Work request -> Pick out the lines below that include the string "docs".
....
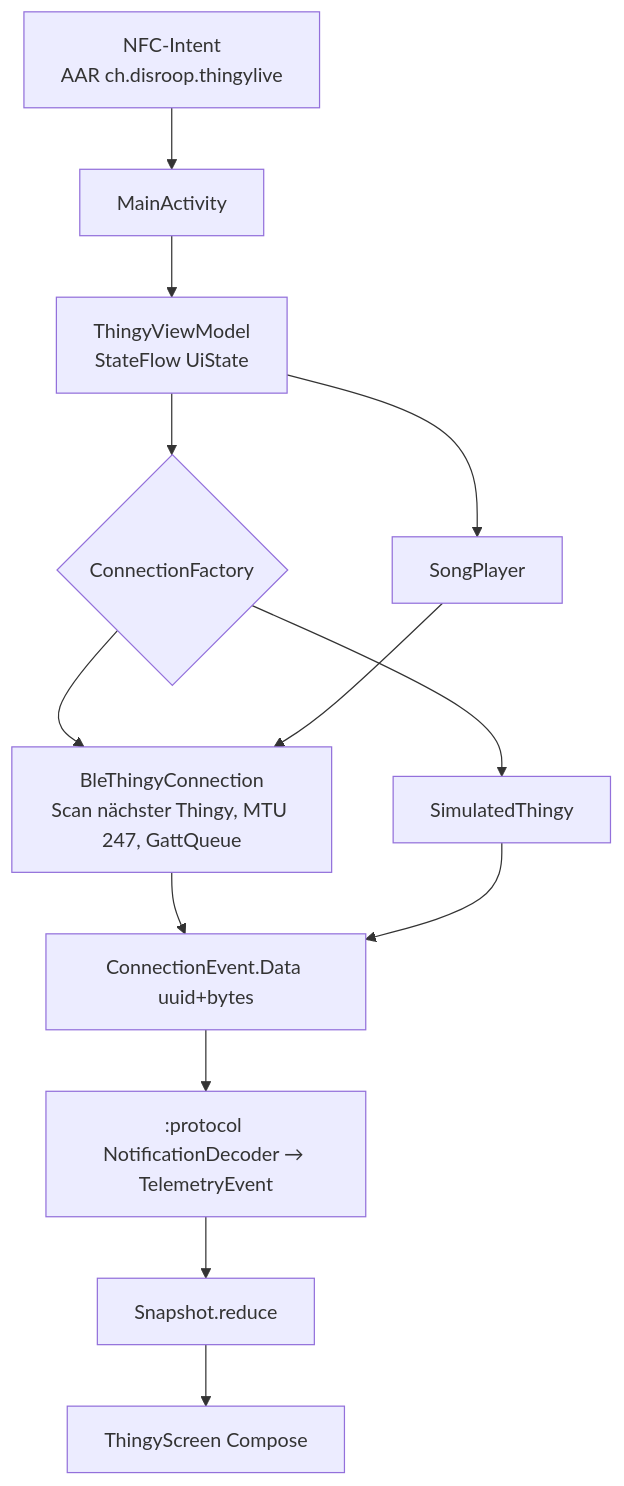
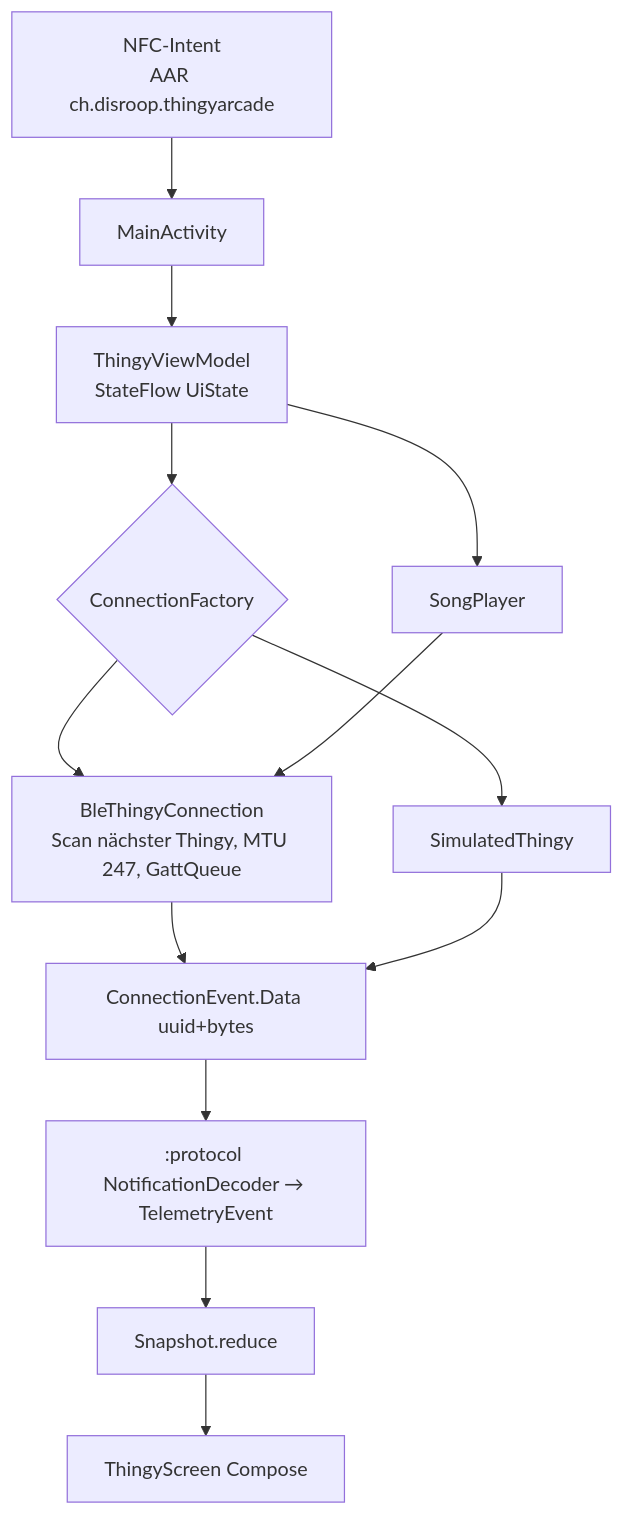
Before and after one commit to stefaneicher/disroop-sensor-playground: the second of 2 diagrams in docs/ARCHITECTURE.md, drawn with Mermaid. The commit also changed other lines of this file and 150 other files, not shown here.

````diff
--- a/docs/ARCHITECTURE.md
+++ b/docs/ARCHITECTURE.md
@@ -111,14 +111,14 @@
 ```mermaid
 flowchart TB
-  NFC[NFC-Intent<br/>AAR ch.disroop.thingylive] --> MA[MainActivity]
+  NFC[NFC-Intent<br/>AAR ch.disroop.thingyarcade] --> MA[MainActivity]
   MA --> VM[ThingyViewModel<br/>StateFlow UiState]
   VM --> CF{ConnectionFactory}
   CF --> BLE[BleThingyConnection<br/>Scan nächster Thingy, MTU 247, GattQueue]
   CF --> SIMA[SimulatedThingy]
   BLE --> EV[ConnectionEvent.Data uuid+bytes]
   SIMA --> EV
   EV --> DEC[":protocol NotificationDecoder → TelemetryEvent"]
   DEC --> SN[Snapshot.reduce]
   SN --> UI[ThingyScreen Compose]
   VM --> SP[SongPlayer] --> BLE
 ```
````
....
Problem solution ->
Before and after one commit to stefaneicher/disroop-sensor-playground: the second of 2 diagrams in docs/ARCHITECTURE.md, drawn with Mermaid. The commit also changed other lines of this file and 150 other files, not shown here.
--- a/docs/ARCHITECTURE.md
+++ b/docs/ARCHITECTURE.md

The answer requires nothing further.